First, I'd like to give my understanding of the situation to be sure I
have it completely right.
Typical system:
  /home/fred (fred,users)
  /home/jack (jack,users)
  /home/jill (jill,users)
  /home/proj (root,proj)
jack and jill are members of "proj". If they want to work in the
/home/proj directory, they can type "newgrp proj".
If they leave their umask at one value (022, 020, 002, 007) for both
their home directories and /home/proj, then fred can read (and
possibly write) to their home directories through the "users" group.
To avoid this, jack and jill have to remember to set the umask to the
appropriate value every time they change working directories.
The current proposal:
  /home/fred (fred,fred)
  /home/jack (jack,jack)
  /home/jill (jill,jill)
  /home/proj (root,proj)
Accessing the /home/proj directory remains unchanged.
Providing users with their own groups allows them to leave the umask
set at one value since they are the only member of their own group.
This prevents fred from using the group permissions to access jack or
jill's files, whilst still letting them share files in the project
directory (without stuffing around with umask).
My proposal:
  /home/fred (fred,private)
  /home/jack (jack,private)
  /home/jill (jill,private)
  /home/proj (root,proj)
Accessing the /home/proj directory remains unchanged.
Users are listed in /etc/passwd as being in the group "users", the
same as the "Typical system" above. The group "private" is listed in
/etc/group with no members.
Files created in users home directories will have the group ownership
of "private". Since nobody belongs to the "private" group, fred
cannot use the group permissions to access jack or jill's files.
It isn't necessary to belong to a group for that group ownership to
be inherited from the parent directory. This is the point that makes
my proposal possible.
This arrangement with the single "private" group eliminates the need
to have a group per user, and therefore eliminates the need to

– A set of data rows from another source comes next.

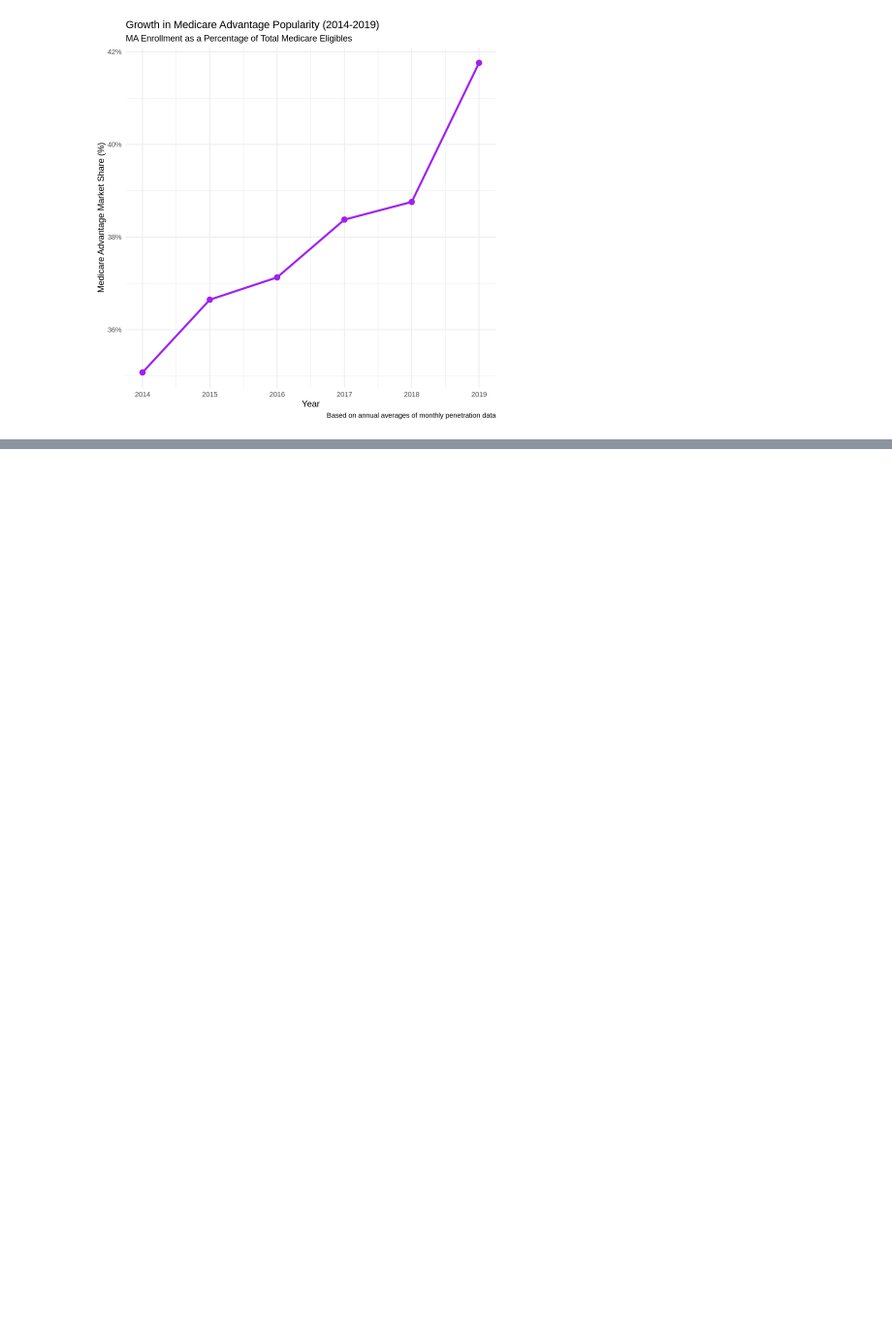
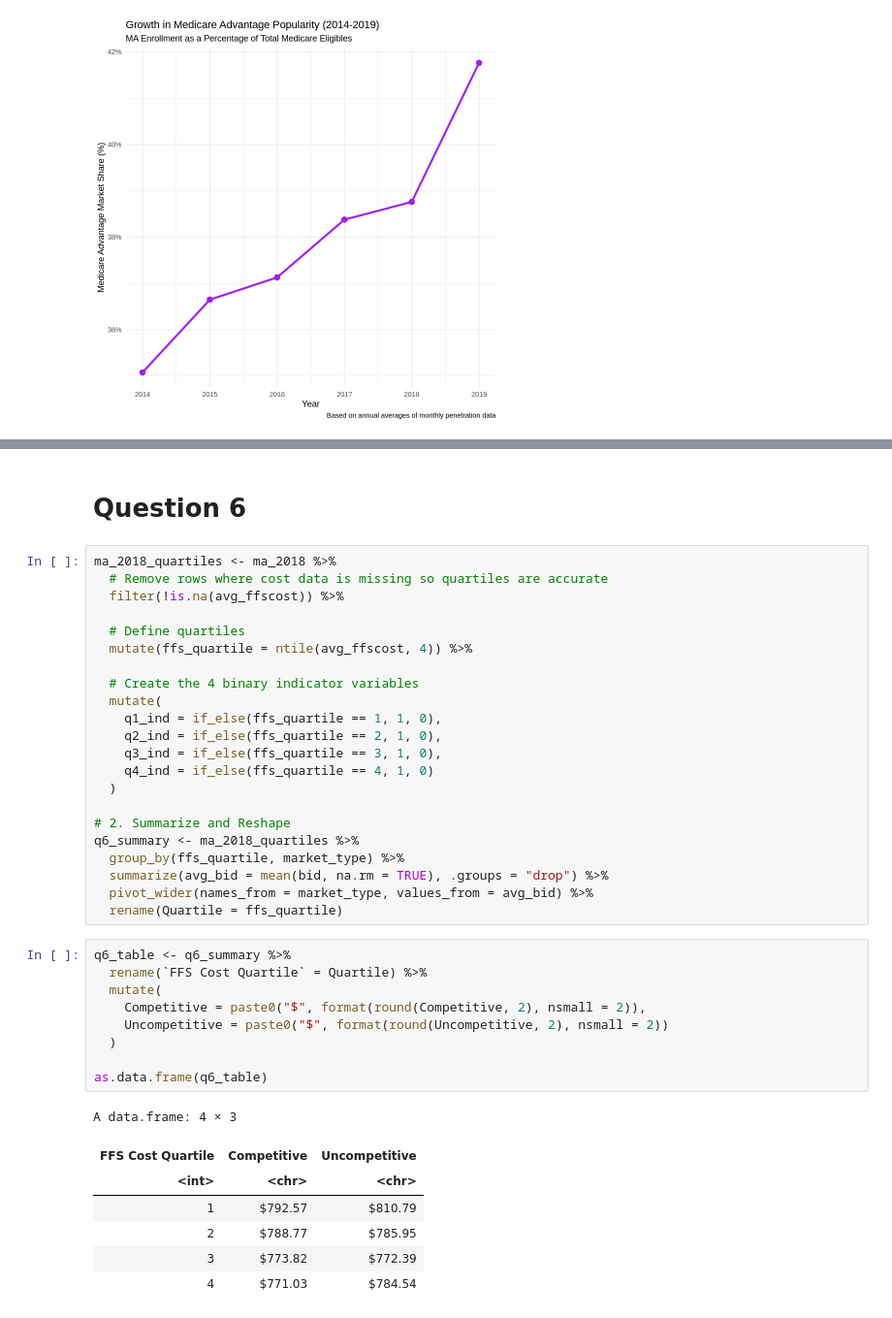
Before and after one commit to eugarco/hwk2, a Jupyter notebook: submission1/data-code-1.ipynb, the cells around one changed output, grey strips where cells are left out. Shown at 97% size. Drawn from its saved outputs; the diff is of its cells as text; blank space fills up the shorter version.

```diff
--- a/submission1/data-code-1.ipynb
+++ b/submission1/data-code-1.ipynb
@@ -181,0 +224,41 @@ ggplot(popularity_trend, aes(x = year, y = ma_share)) +
+# %% [markdown]
+# Question 6
+# %%
+ma_2018_quartiles <- ma_2018 %>%
+  # Remove rows where cost data is missing so quartiles are accurate
+  filter(!is.na(avg_ffscost)) %>%
+
+  # Define quartiles
+  mutate(ffs_quartile = ntile(avg_ffscost, 4)) %>%
+
+  # Create the 4 binary indicator variables
+  mutate(
+    q1_ind = if_else(ffs_quartile == 1, 1, 0),
+    q2_ind = if_else(ffs_quartile == 2, 1, 0),
+    q3_ind = if_else(ffs_quartile == 3, 1, 0),
+    q4_ind = if_else(ffs_quartile == 4, 1, 0)
+  )
+
+# 2. Summarize and Reshape
+q6_summary <- ma_2018_quartiles %>%
+  group_by(ffs_quartile, market_type) %>%
+  summarize(avg_bid = mean(bid, na.rm = TRUE), .groups = "drop") %>%
+  pivot_wider(names_from = market_type, values_from = avg_bid) %>%
+  rename(Quartile = ffs_quartile)
+# %%
+q6_table <- q6_summary %>%
+  rename(`FFS Cost Quartile` = Quartile) %>%
+  mutate(
+    Competitive = paste0("$", format(round(Competitive, 2), nsmall = 2)),
+    Uncompetitive = paste0("$", format(round(Uncompetitive, 2), nsmall = 2))
+  )
+
+as.data.frame(q6_table)
+# %% [output]
+A data.frame: 4 × 3
+| FFS Cost Quartile | Competitive | Uncompetitive |
+| <int> | <chr> | <chr> |
+| 1 | $792.57 | $810.79 |
+| 2 | $788.77 | $785.95 |
+| 3 | $773.82 | $772.39 |
+| 4 | $771.03 | $784.54 |
```
Also changed, not shown: parts of 7 cells of this notebook, 1 other file.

synchronise /etc/password and /etc/group with a scheme like uid=gid.
This in turn eliminates the extra problems with NFS mounting and most
of the other objections that have been raised against private groups,
whilst still retaining the same usage and all the benefits that
private groups offered.
Furthermore, someone has been very clever and prevented chmod from
setgid'ing a file if you do not belong to the group (even if you do
own the file). This eliminates that possible security hole.
Any comments?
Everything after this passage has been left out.